**Assigned task:** Whichever lines of the entries hold the word "portfolio" should be identified and copied.

(Records excerpted from a collection)

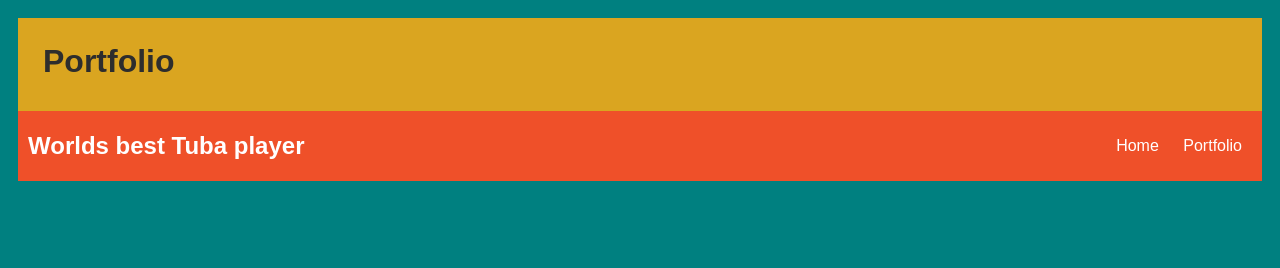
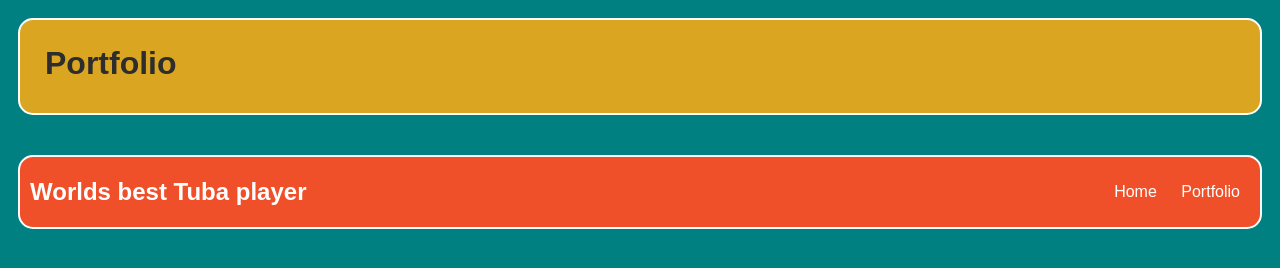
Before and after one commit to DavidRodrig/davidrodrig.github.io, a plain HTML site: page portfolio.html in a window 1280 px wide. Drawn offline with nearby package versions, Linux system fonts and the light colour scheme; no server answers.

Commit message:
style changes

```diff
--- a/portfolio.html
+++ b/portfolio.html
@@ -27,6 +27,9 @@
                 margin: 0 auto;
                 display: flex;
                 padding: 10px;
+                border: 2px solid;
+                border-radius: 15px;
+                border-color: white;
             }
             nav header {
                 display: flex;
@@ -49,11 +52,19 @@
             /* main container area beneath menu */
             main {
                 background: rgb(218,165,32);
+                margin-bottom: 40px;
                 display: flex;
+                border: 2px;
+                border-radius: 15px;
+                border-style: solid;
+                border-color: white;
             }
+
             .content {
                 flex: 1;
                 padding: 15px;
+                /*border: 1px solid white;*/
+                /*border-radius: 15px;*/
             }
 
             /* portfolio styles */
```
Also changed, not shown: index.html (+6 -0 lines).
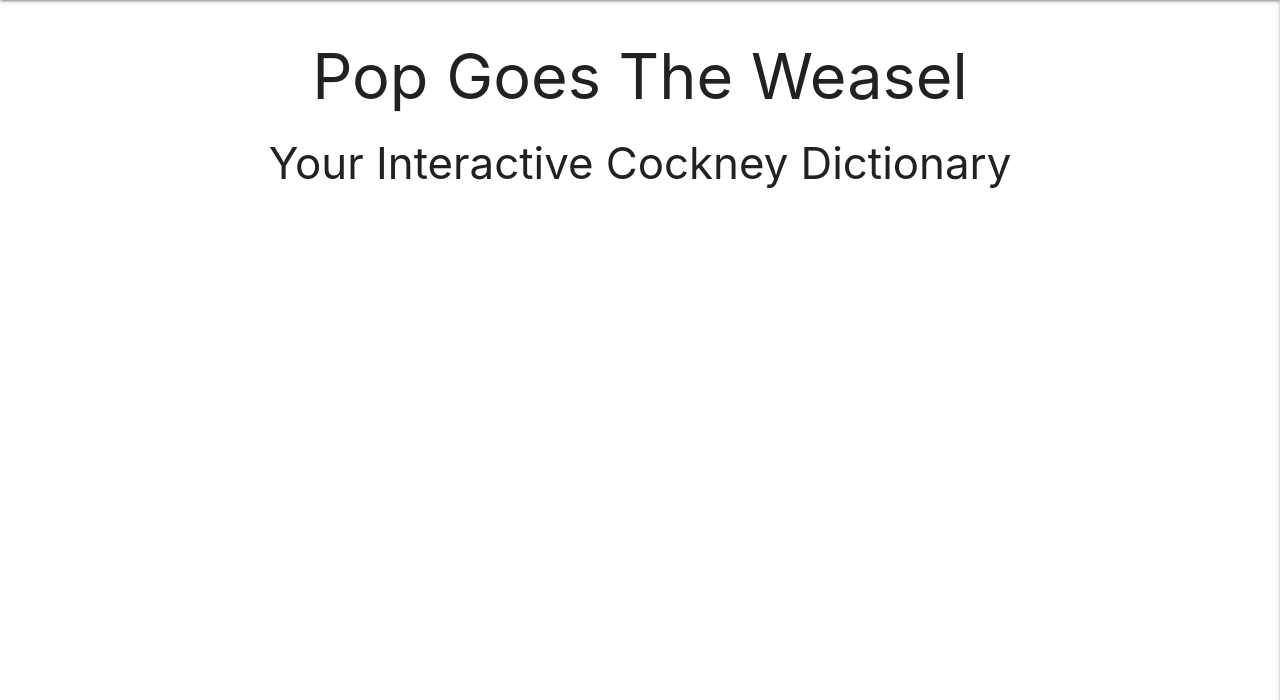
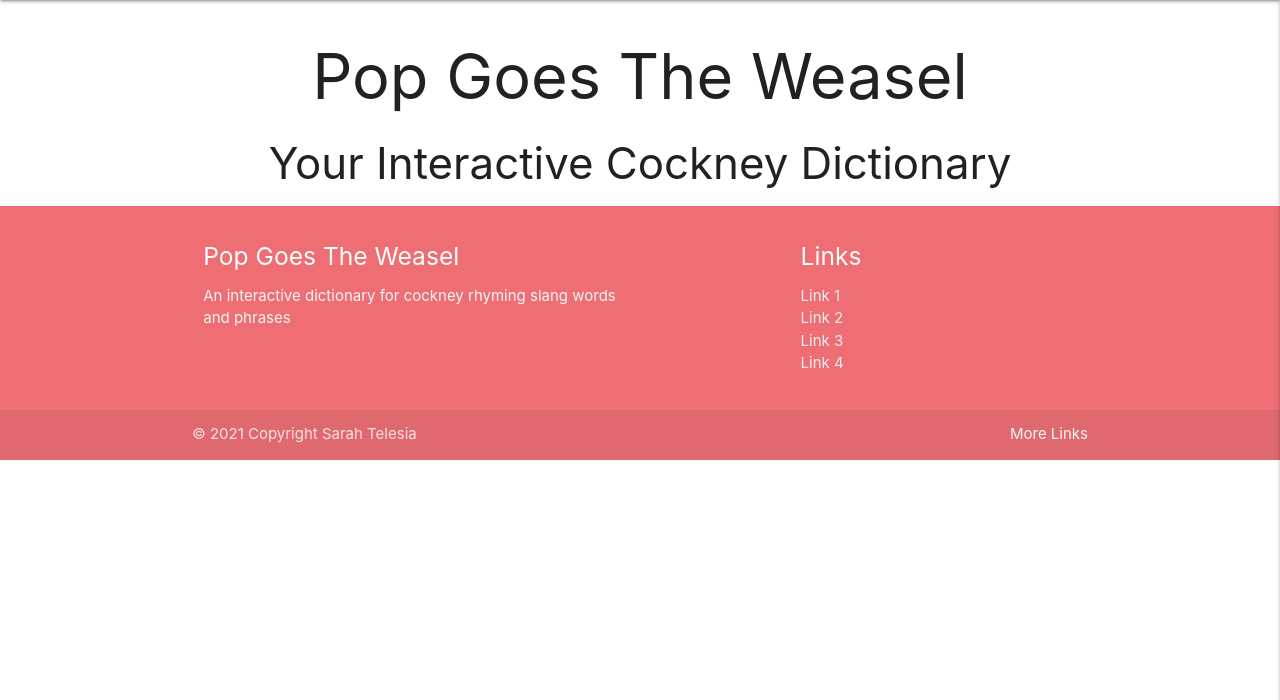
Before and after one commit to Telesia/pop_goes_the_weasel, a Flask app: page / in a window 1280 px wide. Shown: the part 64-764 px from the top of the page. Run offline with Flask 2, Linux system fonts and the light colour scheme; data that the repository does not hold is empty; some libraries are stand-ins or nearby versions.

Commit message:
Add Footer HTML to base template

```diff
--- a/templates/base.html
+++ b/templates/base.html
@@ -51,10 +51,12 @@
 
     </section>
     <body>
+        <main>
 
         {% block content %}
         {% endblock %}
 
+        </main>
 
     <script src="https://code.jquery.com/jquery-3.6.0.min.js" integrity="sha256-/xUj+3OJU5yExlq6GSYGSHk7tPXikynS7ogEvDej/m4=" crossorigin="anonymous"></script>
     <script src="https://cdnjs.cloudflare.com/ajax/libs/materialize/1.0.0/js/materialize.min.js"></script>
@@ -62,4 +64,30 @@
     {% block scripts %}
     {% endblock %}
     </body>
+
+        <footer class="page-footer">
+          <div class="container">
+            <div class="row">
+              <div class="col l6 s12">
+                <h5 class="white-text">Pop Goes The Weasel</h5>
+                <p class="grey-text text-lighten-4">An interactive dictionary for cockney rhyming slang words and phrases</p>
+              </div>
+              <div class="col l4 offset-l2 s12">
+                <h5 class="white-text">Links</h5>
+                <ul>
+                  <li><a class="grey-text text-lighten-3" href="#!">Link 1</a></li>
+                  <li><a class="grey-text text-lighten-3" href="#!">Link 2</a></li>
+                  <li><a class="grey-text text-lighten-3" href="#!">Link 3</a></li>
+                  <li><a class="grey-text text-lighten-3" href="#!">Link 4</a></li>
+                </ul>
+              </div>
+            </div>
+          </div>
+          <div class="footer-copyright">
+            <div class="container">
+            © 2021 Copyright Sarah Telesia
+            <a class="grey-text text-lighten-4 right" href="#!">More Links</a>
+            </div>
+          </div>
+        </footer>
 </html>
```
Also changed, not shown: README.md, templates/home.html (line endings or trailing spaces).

**Task output:**
Before and after one commit to DavidRodrig/davidrodrig.github.io, a plain HTML site: page portfolio.html in a window 1280 px wide. Drawn offline with nearby package versions, Linux system fonts and the light colour scheme; no server answers.
--- a/portfolio.html
+++ b/portfolio.html
             /* portfolio styles */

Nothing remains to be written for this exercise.